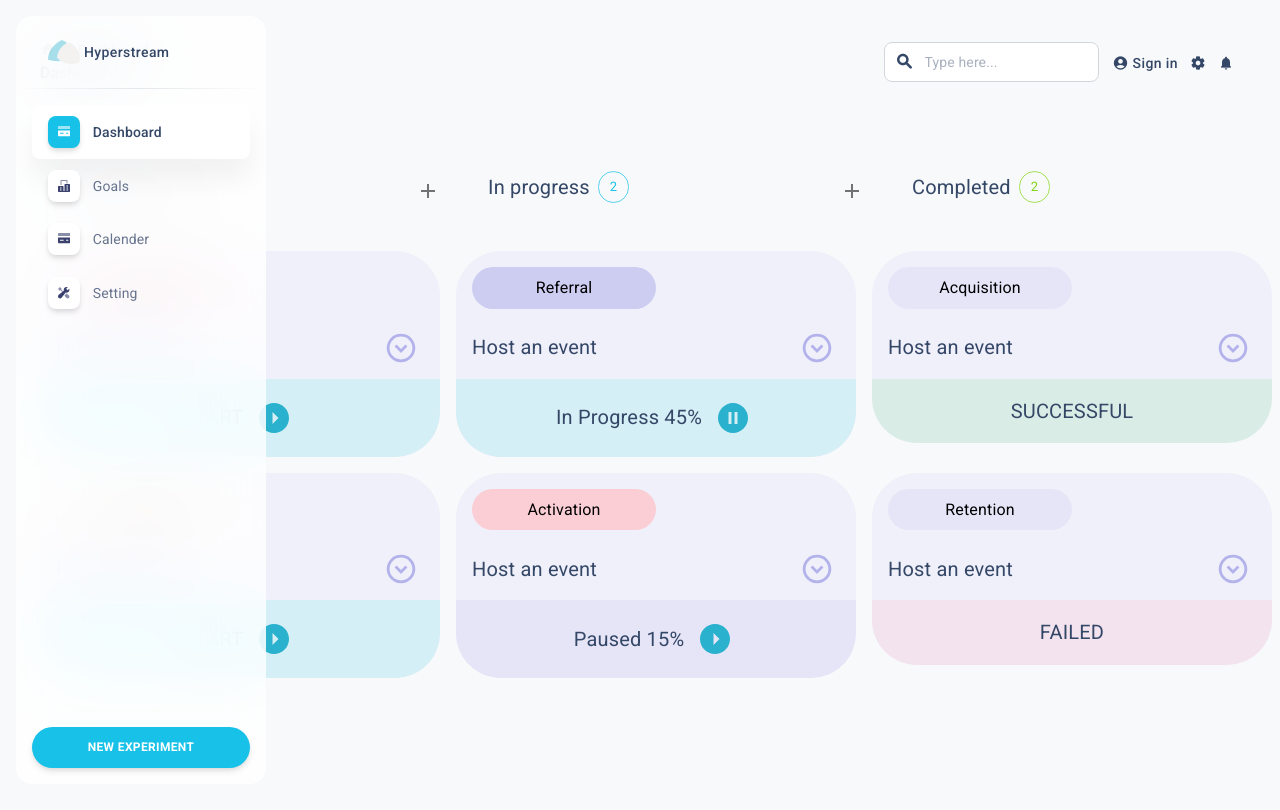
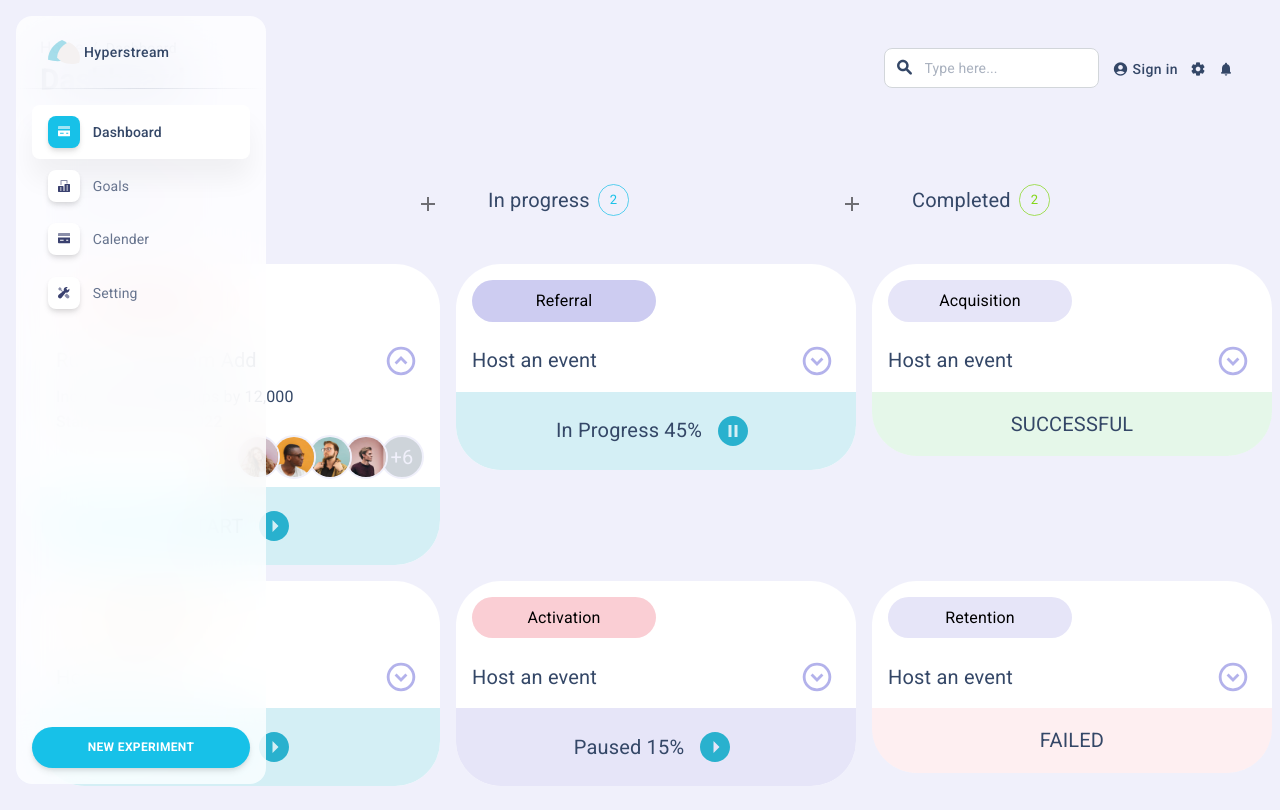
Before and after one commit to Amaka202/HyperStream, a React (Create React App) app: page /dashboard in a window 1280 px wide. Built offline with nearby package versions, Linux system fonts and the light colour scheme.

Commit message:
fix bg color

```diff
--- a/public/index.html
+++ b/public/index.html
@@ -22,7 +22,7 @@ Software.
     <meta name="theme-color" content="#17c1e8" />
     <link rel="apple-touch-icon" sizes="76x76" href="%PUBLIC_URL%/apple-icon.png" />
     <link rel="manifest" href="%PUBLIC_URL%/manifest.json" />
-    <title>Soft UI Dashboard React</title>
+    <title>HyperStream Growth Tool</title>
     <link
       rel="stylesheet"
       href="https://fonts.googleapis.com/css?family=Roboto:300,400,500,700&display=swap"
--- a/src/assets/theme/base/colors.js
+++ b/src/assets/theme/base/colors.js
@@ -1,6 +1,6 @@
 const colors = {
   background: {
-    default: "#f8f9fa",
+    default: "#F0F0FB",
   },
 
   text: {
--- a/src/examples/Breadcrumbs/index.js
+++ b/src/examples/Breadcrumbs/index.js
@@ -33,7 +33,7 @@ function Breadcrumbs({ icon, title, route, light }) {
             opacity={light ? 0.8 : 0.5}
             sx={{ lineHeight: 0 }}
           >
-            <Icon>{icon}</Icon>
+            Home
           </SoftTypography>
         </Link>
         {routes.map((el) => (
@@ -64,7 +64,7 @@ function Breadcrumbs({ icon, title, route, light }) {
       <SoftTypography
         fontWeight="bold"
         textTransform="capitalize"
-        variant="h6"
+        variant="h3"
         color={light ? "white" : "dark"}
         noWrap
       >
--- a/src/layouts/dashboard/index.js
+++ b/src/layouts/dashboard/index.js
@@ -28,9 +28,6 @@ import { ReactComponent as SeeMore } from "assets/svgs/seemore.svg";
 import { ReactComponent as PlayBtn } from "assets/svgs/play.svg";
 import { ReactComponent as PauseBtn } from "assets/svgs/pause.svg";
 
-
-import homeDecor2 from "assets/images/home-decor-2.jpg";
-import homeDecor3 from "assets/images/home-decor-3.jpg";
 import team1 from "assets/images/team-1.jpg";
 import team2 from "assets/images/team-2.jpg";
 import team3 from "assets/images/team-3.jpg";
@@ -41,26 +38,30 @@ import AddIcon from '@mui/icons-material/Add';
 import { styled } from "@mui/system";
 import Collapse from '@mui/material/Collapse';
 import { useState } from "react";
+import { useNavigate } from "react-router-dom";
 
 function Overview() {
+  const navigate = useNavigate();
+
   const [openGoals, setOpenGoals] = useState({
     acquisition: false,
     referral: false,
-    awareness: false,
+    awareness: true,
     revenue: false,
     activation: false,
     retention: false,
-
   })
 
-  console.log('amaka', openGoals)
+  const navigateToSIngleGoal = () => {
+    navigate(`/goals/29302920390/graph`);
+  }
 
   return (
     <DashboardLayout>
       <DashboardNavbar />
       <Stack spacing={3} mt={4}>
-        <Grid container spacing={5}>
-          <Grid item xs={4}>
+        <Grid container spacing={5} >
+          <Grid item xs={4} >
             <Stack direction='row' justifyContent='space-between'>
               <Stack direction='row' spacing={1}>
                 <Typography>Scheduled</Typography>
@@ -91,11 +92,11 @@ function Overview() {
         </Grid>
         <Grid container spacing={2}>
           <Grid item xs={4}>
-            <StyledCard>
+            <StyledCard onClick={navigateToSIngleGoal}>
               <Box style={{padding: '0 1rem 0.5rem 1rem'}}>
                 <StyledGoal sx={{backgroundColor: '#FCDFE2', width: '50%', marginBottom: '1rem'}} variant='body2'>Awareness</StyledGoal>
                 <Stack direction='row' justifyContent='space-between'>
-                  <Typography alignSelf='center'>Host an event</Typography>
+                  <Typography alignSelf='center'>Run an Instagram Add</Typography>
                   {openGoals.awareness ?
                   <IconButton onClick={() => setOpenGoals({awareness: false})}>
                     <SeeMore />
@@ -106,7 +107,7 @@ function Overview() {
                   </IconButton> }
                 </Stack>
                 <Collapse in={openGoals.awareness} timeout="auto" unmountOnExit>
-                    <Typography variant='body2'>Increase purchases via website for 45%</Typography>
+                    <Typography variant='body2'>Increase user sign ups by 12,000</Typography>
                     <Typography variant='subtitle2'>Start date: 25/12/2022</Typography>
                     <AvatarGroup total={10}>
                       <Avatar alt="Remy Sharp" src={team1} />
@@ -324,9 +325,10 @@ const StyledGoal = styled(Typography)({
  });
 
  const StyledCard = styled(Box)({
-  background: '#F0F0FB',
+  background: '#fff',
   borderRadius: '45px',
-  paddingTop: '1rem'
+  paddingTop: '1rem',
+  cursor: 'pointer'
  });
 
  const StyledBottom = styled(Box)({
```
:::
How to complete this task: Report each line of the records that holds the word "const".

Response to this task:
 const colors = {
+  const navigate = useNavigate();
   const [openGoals, setOpenGoals] = useState({
+  const navigateToSIngleGoal = () => {
@@ -324,9 +325,10 @@ const StyledGoal = styled(Typography)({
  const StyledCard = styled(Box)({
  const StyledBottom = styled(Box)({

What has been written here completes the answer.